A roundup of today’s big stories in hyperlocal content, commerce, and technology.
Twitter Updates Its Apps with New Trends Locations (TheNextWeb)
Less than a month ago, Twitter expanded the number of locations serviced by its Trends product by more than 160 countries and cities. Today, the company brought the feature over to its Android and iOS apps, letting Google and Apple users access the localized data that will tell them what people are talking about right now.
Yelp Finds Antidote to Mobile Burn in Bundled Inventory (Street Fight)
Shares of Yelp rose 10% in after hours trading Wednesday evening after the company reported strong top-line growth in Q1 2013. The reviews site grew its revenue by 67% year-over-year to $46.1 million in Q1, cutting its net loss in half to $4.8 million from $9.8 million a year earlier. The bump came on the back of a 81% jump revenue from local businesses as well as successful monetization efforts in nascent international markets.
Square Hires An Exec From PayPal To Form Payments Partnerships With Retailers (TechCrunch)
After bringing on a new global business lead from Google, Square is making another key executive hire today. The payments company is announcing that Alex Petrov, a former PayPal exec, will be Square’s Vice President of Partnerships.
In Counting Actual People, Hyperlocals’ Smaller Traffic Numbers Can Be Big (Street Fight)
Tom Grubisich: With local merchants looking at more and more digital marketing options in their search for customers, community news sites have to be aggressive in selling themselves to potential advertisers (and raising revenue that will pay for editorial and other improvements). How can they make the most of their traffic numbers, which are much lower than those at most commerce-based sites?
Brownstoner Founder Jonathan Butler’s Venture-ing into Queens (New York Daily News)
Marking his first foray into the borough, the owner of Brooklyn blog powerhouse Brownstoner Media and hipster mecca the Brooklyn Flea is acquiring Queens website QueensNYC.com, Butler told the Daily News. Local tech company BlankSlate is selling the real estate and lifestyle website, which will be renamed Brownstoner Queens and will become a tab on the Brownstoner site.
Case Study: Roofer Uses Local Marketing Tools to Boost Call Volume (Street Fight)

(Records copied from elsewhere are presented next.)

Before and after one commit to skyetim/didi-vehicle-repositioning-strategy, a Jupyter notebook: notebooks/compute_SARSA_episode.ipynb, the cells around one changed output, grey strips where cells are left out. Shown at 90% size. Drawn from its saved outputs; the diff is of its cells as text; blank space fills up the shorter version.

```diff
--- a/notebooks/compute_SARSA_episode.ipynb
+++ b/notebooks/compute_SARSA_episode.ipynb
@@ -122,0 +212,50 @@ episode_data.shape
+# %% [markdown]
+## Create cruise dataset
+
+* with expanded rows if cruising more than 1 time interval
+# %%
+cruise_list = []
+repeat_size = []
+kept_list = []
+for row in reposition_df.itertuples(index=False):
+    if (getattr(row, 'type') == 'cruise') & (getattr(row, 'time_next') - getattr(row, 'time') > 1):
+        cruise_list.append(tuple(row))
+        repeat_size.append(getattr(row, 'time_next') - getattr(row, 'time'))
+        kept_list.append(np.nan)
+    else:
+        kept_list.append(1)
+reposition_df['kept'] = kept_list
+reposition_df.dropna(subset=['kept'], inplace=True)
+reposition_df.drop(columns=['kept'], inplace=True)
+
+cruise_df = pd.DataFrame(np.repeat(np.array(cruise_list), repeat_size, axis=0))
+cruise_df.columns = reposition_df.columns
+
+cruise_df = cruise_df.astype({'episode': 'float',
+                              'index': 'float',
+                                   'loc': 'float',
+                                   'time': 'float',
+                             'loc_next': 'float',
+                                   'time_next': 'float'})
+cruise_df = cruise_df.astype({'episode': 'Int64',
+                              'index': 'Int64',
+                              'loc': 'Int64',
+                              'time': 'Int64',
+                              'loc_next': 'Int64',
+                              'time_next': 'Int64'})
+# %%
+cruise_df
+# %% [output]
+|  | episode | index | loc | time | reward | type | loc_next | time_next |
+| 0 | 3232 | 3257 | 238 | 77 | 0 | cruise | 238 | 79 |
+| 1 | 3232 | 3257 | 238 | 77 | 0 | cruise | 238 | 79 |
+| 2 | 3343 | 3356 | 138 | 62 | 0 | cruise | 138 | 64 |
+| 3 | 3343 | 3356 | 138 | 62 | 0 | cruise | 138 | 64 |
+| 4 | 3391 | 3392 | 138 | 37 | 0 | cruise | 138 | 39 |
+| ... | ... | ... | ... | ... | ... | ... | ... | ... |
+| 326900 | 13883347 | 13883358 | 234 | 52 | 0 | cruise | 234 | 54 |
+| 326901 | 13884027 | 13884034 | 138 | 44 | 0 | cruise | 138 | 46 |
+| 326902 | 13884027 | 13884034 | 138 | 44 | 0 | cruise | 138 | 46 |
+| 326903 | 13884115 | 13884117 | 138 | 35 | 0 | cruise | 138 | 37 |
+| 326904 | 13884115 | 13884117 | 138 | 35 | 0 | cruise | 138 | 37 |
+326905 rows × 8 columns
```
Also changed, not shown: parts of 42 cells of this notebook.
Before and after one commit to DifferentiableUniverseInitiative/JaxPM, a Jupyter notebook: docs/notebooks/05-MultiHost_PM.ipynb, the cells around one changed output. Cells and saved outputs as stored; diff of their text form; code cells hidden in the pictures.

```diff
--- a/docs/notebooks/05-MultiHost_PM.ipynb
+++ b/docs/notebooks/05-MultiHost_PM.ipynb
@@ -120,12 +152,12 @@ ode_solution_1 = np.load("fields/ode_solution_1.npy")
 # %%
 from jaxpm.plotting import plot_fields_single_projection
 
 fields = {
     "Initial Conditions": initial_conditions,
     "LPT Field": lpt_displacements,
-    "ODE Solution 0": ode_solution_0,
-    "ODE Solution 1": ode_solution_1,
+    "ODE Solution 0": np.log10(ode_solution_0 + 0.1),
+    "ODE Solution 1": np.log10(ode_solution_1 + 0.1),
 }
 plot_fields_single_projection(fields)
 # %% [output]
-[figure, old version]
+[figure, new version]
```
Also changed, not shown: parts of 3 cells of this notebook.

Muth Roofing owner Chad Muth wasn’t convinced he should be relying solely on Angie’s List as a way to advertise and promote his roofing business. “At one point in time, Angie’s List was driving our business. Almost 40% of our call volume was coming from Angie’s List, which is great, but it’s also kind of scary because it’s like putting all your eggs in one basket,” said Muth.
A Community News Co-Op, Aiming to Build a Replicable Model, Moves a Step Closer to Reality (Nieman Journalism Lab)
Dan Kennedy: Unlike one-off projects such as the New Haven Independent or The Batavian, the intention behind the The Banyan Project is that it be replicable. Its founder, Tom Stites, hopes the Banyan Project will be able to offer a “co-op in a box” to communities looking to start their own cooperatively owned news sites.
Placed Launches Analytics Product to Make Local Ad Targeting Smarter (Street Fight)
Placed, a two year-old startup based in Seattle, has spent the last two years passively tracking the physical movements of over 70,000 smartphone owners who chose to share their location with the company. Today, the venture-back firm is opening that data to marketers, launching a Nielsen-like ratings service called Placed Insights to help advertisers intelligently buy location-targeted advertising.
Hyperlocal Media is Coming in From the Cold (Journalism.uk)
Damian Radcliffe: Over the past year, the UK’s nascent hyperlocal scene has witnessed a step change in activity and recognition from policy makers and funders alike. And while it may be too early to tell, the increasing penetration of smartphones may also mean that 2012 to 2013 was also the year in which UK hyperlocal media consumption began to become more mainstream.
How Google is Melding our Real and Virtual Worlds with Games, Apps … and Glass (Venture Beat)
Augmented reality is nothing new, of course, with marketing-focused companies like Layar building connections between physical and virtual reality. But when a company with the resources of a Google tackles the problem, and has a tool in Google Glass that seems destined for significant developer penetration that can actually create interconnections between the real and the virtual perhaps more efficiently than any other previous product, you’ve got something interesting.
7 Takeaways From The Local Search Association Annual Conference (Search Engine Land)
Neg Norton: Local search companies should work closely with businesses to create compelling digital content that will help them stand out among their peers and generate new leads. A steady stream of content — whether images, videos, or tweets about the business’ products and services — will help local businesses build engagement with consumers, a critical component to ensuring that businesses have a strong presence in search.